My train to Bangkok glided smoothly beneath me, passing many intricate highways with green and pink taxis. I sat across from a man who stared at me like the monkey at the zoo. I was painfully obvious as a tourist. My giveaway? A backpack, half the size of me. I wondered how many backpackers he sees on his daily commute.

A half-hour later, I arrived at Phaya Thai, the last stop on the line and where I’ll have to catch a cab to get to my hostel. I stepped off the train and carefully weaved my way through. I descended onto the street and waved at the first taxi I saw. He looked at my guesthouse address and drove off. Did he not know where my guesthouse was or did he not want to go there?

I tried again and this time a smiling middle-aged driver greeted me. I made sure he turned on the meter and hopped in.

Folk Thai songs blared through the stereo. Thai sounded strangely like Cantonese-Chinese but not quite. I tried to see if I could make out any words, but I couldn’t. All of a sudden the driver turned around and shouted at me.

“Me! Thailand! You?”
“Me? New York.” I replied.

Out of nowhere, he produced a New York City subway map and a postcard of Niagara Falls.

“Son! Canada!”

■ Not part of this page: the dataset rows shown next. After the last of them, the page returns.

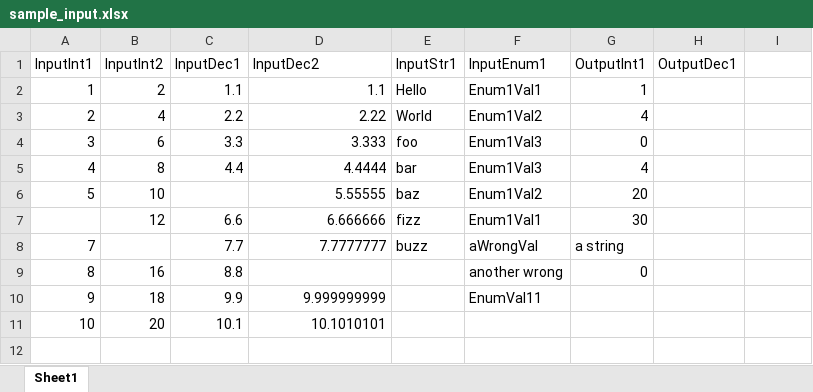
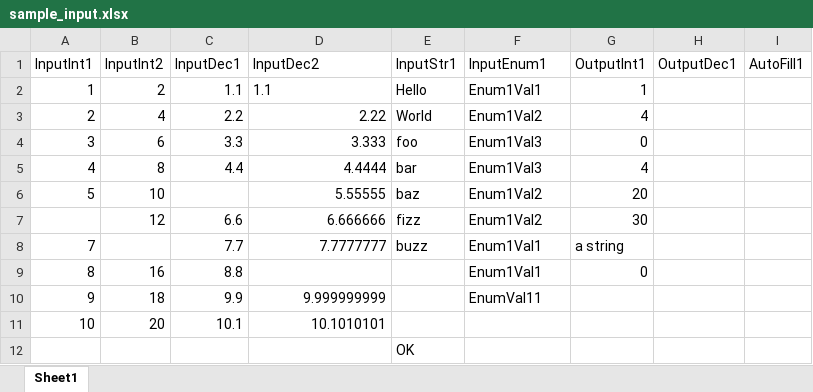
Before and after one commit to WabashCannon/excel-patcher, an Excel workbook: samples/sample_input.xlsx, sheet Sheet1, drawn as a sheet; values as stored, in another font and other column widths than the file's, no borders; the diff names each change by its address in the sheet, - before the commit and + after, or states it on an @@ line.

```diff
--- a/samples/sample_input.xlsx (sheet Sheet1)
+++ b/samples/sample_input.xlsx (sheet Sheet1)
-I1: (empty)
+I1: AutoFill1
-D2 alignment: right
+D2 alignment: left
-F7 (InputEnum1): Enum1Val1
+F7 (InputEnum1): Enum1Val2
-F8 (InputEnum1): aWrongVal
+F8 (InputEnum1): Enum1Val1
-F9 (InputEnum1): another wrong
+F9 (InputEnum1): Enum1Val1
+row 12:  |  |  |  | OK
```
Also changed, not shown: samples/output.xlsx, 9 other files.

I stared at him wondering if he was telling the truth, or if this was just a ruse he played for all the tourists. I decided that he was genuine, so I nodded and smiled.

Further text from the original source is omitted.